House Finches by the hundreds swarmed on the north side of the park, focusing on the raised viewpoint in the northwest corner where the Peace Symbol sits. They sifted through the mowed vegetation on the ground looking for seeds. This area had a thriving stand of Fennel until park management gave it a crewcut. These birds are vegetarians. I don’t know that there was enough nutrition on the ground to support that many birds, but they seemed to think so, because they kept circling around and coming back. I couldn’t spot a cause for the alarm that sent them all jumping into the air from time to time. There was no large mammal intruding, no raptor overhead, no loud noises, yet every few minutes they all, or almost all, took wing.
These seem to be first year birds, hatched in spring, judging by the subdued redness on the males.

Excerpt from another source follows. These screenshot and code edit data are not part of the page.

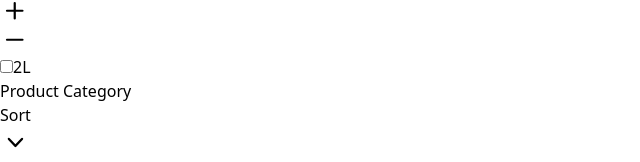
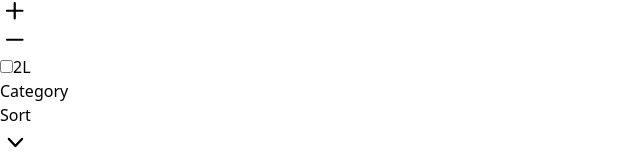
Before and after one commit to istiaqhossain/ecommerce-react-redux-strapi-stripe, a React (Vite) app in the folder client/: page /product-category/1 in a window 1280 px wide. Shown: the part 1096-1258 px from the top of the page, without its empty margins (0-640 px from the left). Built offline with nearby package versions, Linux system fonts and the light colour scheme; no server answers.

Commit message:
In url category slug added

```diff
--- a/client/src/components/CategoryItem.jsx
+++ b/client/src/components/CategoryItem.jsx
@@ -1,7 +1,7 @@
 import { Link } from "react-router-dom";
 
 export default function CategoryItem({ category }) {
-
+  console.log(category);
     return (
       <>
         <div className="group relative">
@@ -9,7 +9,7 @@ export default function CategoryItem({ category }) {
             <img src={import.meta.env.VITE_UPLOAD_URL + category?.attributes.featured_image?.data?.attributes?.url} alt="Desk with leather desk pad, walnut desk organizer, wireless keyboard and mouse, and porcelain mug." className="h-full w-full object-cover object-center" />
           </div>
           <h3 className="mt-6 text-sm text-gray-500">
-            <Link to={'/product-category/' + category.id}>
+            <Link to={'/product-category/' + category?.attributes?.slug}>
               <span className="absolute inset-0"></span>
             </Link>
           </h3>
--- a/client/src/components/Header.jsx
+++ b/client/src/components/Header.jsx
@@ -28,7 +28,6 @@ export default function Header() {
             </div>
             <div className="hidden lg:flex lg:gap-x-12">
               <Link to={'/shop'} className="text-sm font-semibold leading-6 text-gray-900">Shop</Link>
-              <Link to={'/product-category/1'} className="text-sm font-semibold leading-6 text-gray-900">Product Category</Link>
               <Link to={'/product/1'} className="text-sm font-semibold leading-6 text-gray-900">Product</Link>
               <a href="#" className="text-sm font-semibold leading-6 text-gray-900">Checkout</a>
             </div>
--- a/client/src/pages/ProductCategory.jsx
+++ b/client/src/pages/ProductCategory.jsx
@@ -4,9 +4,10 @@ import ProductItem from '../components/ProductItem';
 
 export default function ProductCategory() {
 
-  const catId = parseInt(useParams().id);
-  const {data:products, loading, error} = useFetch(`products?populate=*&filters[categories][id][$eq]=${catId}&sort=id:desc`);
-
+  const catSlug = useParams().slug;
+  const {data:categories} = useFetch(`categories?fields[0]=name&filters[slug][$eq]=${catSlug}&sort=id:desc`);
+  const {data:products, loading, error} = useFetch(`products?populate=*&filters[categories][slug][$eq]=${catSlug}&sort=id:desc`);
+  console.log(categories);
     return (
       <>
 
@@ -130,7 +131,7 @@ export default function ProductCategory() {
 
             <main className="mx-auto max-w-7xl px-4 sm:px-6 lg:px-8">
               <div className="flex items-baseline justify-between border-b border-gray-200 pb-6 pt-24">
-                <h1 className="text-4xl font-bold tracking-tight text-gray-900">Product Category</h1>
+                <h1 className="text-4xl font-bold tracking-tight text-gray-900">{categories ? categories[0].attributes.name : 'Category'}</h1>
 
                 <div className="flex items-center">
                   <div className="relative inline-block text-left">
--- a/client/src/routes.jsx
+++ b/client/src/routes.jsx
@@ -25,7 +25,7 @@ const routes = createBrowserRouter([
             element: <Shop />,
         },
         {
-            path: "/product-category/:id",
+            path: "/product-category/:slug",
             element: <ProductCategory />,
         },
         {
```
Also changed, not shown: 1 other file (tests, documents, lock files or other folders).
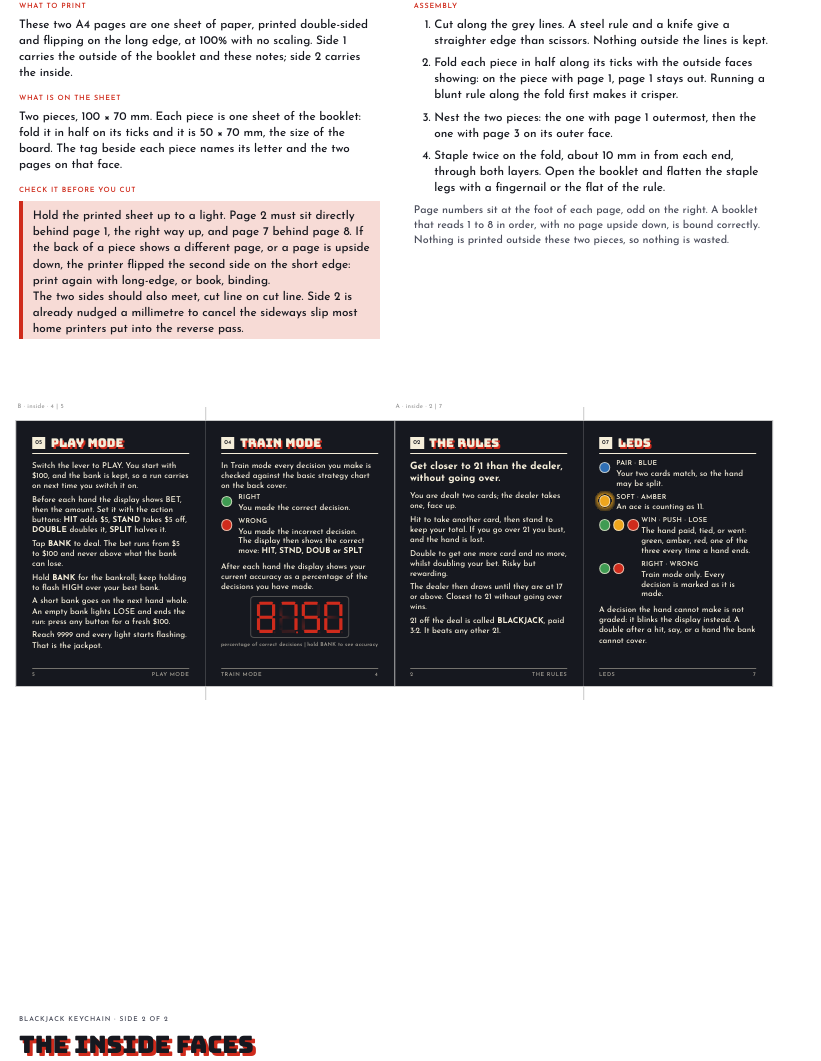
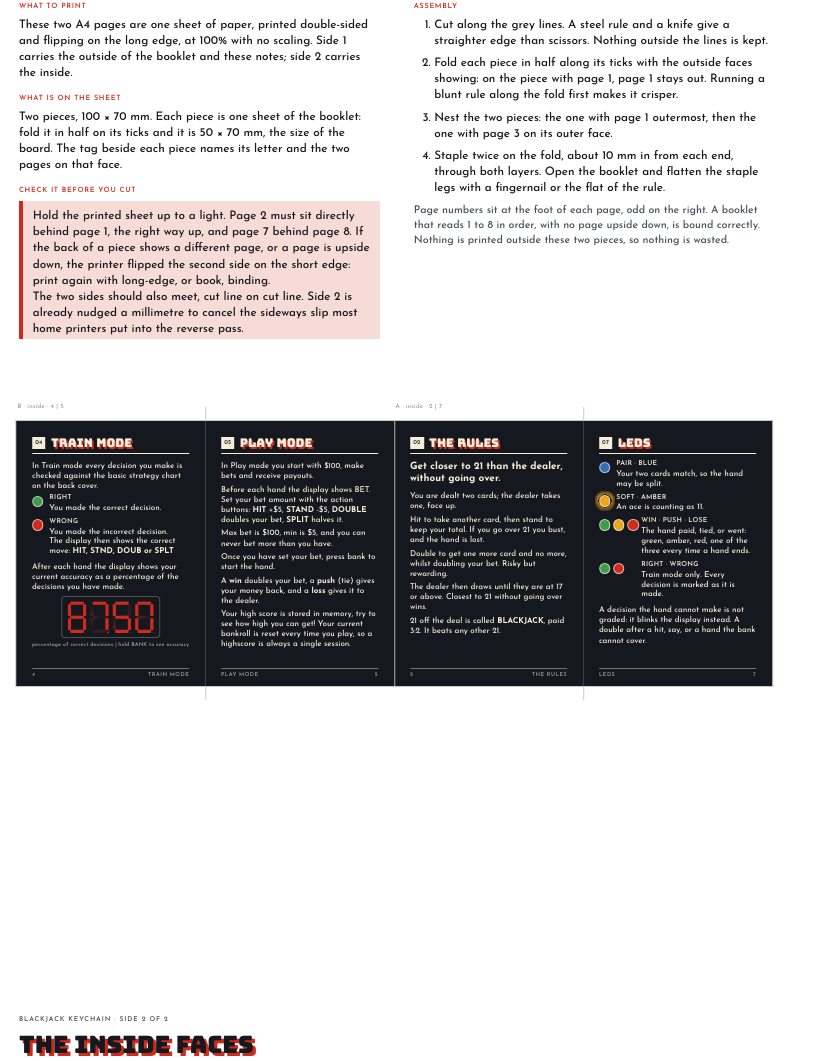
Before and after one commit to Patokyo/blackjack-keychain, a plain HTML site: page docs/instruction-booklet.html in a window 1280 px wide. Shown: the part 778-1839 px from the top of the page, without its empty margins (0-821 px from the left). Drawn offline with Linux system fonts and the light colour scheme.

Commit message:
Swap the chart's hit and stand colours and fix pages 4 and 5
Hit cells printed in the stand red and stand cells in the hit green, the
reverse of the usual reading. Page 4 also sat in the right-hand slot of
its spread with page 5 on the left, so the inside of piece B read
backwards once folded.

```diff
--- a/docs/instruction-booklet.html
+++ b/docs/instruction-booklet.html
@@ -414,9 +414,9 @@
     border: 0.12mm solid var(--rule-soft);
     font-style: normal;
   }
-  .c-h  { background: #f2a495; }
+  .c-h  { background: #a9d5a7; }
   .c-d  { background: #f7dd93; }
-  .c-s  { background: #a9d5a7; }
+  .c-s  { background: #f2a495; }
   .c-sp { background: #a9c6ea; }
 
   table.chart {
@@ -434,9 +434,9 @@
     /* the cell letters print dark, whatever stock the page is on */
     color: var(--ink);
   }
-  table.chart td { background: #f2a495; }
+  table.chart td { background: #a9d5a7; }
   table.chart td.d  { background: #f7dd93; }
-  table.chart td.s  { background: #a9d5a7; }
+  table.chart td.s  { background: #f2a495; }
   table.chart td.sp { background: #a9c6ea; }
   /* headers and hand labels print dark on stock, so the grid reads as a card */
   table.chart thead th {
@@ -1233,7 +1233,7 @@
     <div class="tag">B · inside · 4 | 5</div>
 
     <!-- page 4: train mode -->
-    <div class="page right">
+    <div class="page left">
       <div class="hd"><span class="n">04</span><h2>TRAIN MODE</h2></div>
 
       <p>In Train mode every decision you make is checked against the basic strategy chart on the back cover.</p>
@@ -1278,32 +1278,23 @@
     </div>
 
     <!-- page 5: play mode -->
-    <div class="page left">
+    <div class="page right">
       <div class="hd"><span class="n">05</span><h2>PLAY MODE</h2></div>
 
-      <p class="tight">Switch the lever to PLAY. You start with
-      <span class="mono">$100</span>, and the bank is kept, so a run carries
-      on next time you switch it on.</p>
+      <p class="tight">In Play mode you start with
+      <span class="mono">$100</span>, make bets and receive payouts.</p>
 
-      <p class="tight">Before each hand the display shows BET, then the
-      amount. Set it with the action buttons: <b>HIT</b> adds
-      <span class="mono">$5</span>, <b>STAND</b> takes
-      <span class="mono">$5</span> off, <b>DOUBLE</b> doubles it,
+      <p class="tight">Before each hand the display shows BET. Set your bet amount with the action buttons: <b>HIT</b> +$5, <b>STAND</b>
+      -$5, <b>DOUBLE</b> doubles your bet,
       <b>SPLIT</b> halves it.</p>
 
-      <p class="tight">Tap <b>BANK</b> to deal. The bet runs from
-      <span class="mono">$5</span> to <span class="mono">$100</span> and
-      never above what the bank can lose.</p>
+      <p class="tight">Max bet is $100, min is $5, and you can never bet more than you have. </p>
 
-      <p class="tight">Hold <b>BANK</b> for the bankroll; keep holding to
-      flash HIGH over your best bank.</p>
+      <p class="tight">Once you have set your bet, press bank to start the hand.</p>
 
-      <p class="tight">A short bank goes on the next hand whole. An empty
-      bank lights LOSE and ends the run: press any button for a fresh
-      <span class="mono">$100</span>.</p>
+      <p class="tight">A <b>win</b> doubles your bet, a <b>push</b> (tie) gives your money back, and a <b>loss</b> gives it to the dealer.</p>
 
-      <p>Reach <span class="mono">9999</span> and every light starts
-      flashing. That is the jackpot.</p>
+      <p class="tight">Your high score is stored in memory, try to see how high you can get! Your current bankroll is reset every time you play, so a highscore is always a single session.</p>
 
       <div class="pgfoot"><span>PLAY MODE</span><span>5</span></div>
     </div>
```
Also changed, not shown: 1 other file.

The color isn’t in their DNA. The males need to eat a lot of carotenoids to get that full red color that the females will prefer come next spring. A few of the males will turn orange or even yellow, depending on diet. But the adult females, which eat the same diet, remain drab brownish-grey. Some of the females may develop a bit of red or orange as young ones, but lose it as they grow up, and this coloration has no effect on mate choice in the wild. Source. I haven’t yet found a study that squarely asks why females don’t turn red despite eating the same diet. It may be an issue of hormones blocking carotenoids. Or the females may not actually eat the same stuff. Some eleven carotenoids have been identified in these finches, but male house finches get their redness almost exclusively from one of them, β-Cryptoxanthin, which occurs only in a narrow range of fruits and seeds. Source. Could the females be avoiding those? Why?
Studies have firmly established that females prefer males with brighter, more saturated red coloration. Researchers assume that the female takes coloration as an indicator of health, strength, virility, and active fatherhood. Colorful males take a more active part in feeding chicks than pale males. But there’s a surprise. Females stuck with a substandard male compensate by endowing their eggs with extra yolk androgens, producing higher quality offspring. Source 1, Source 2.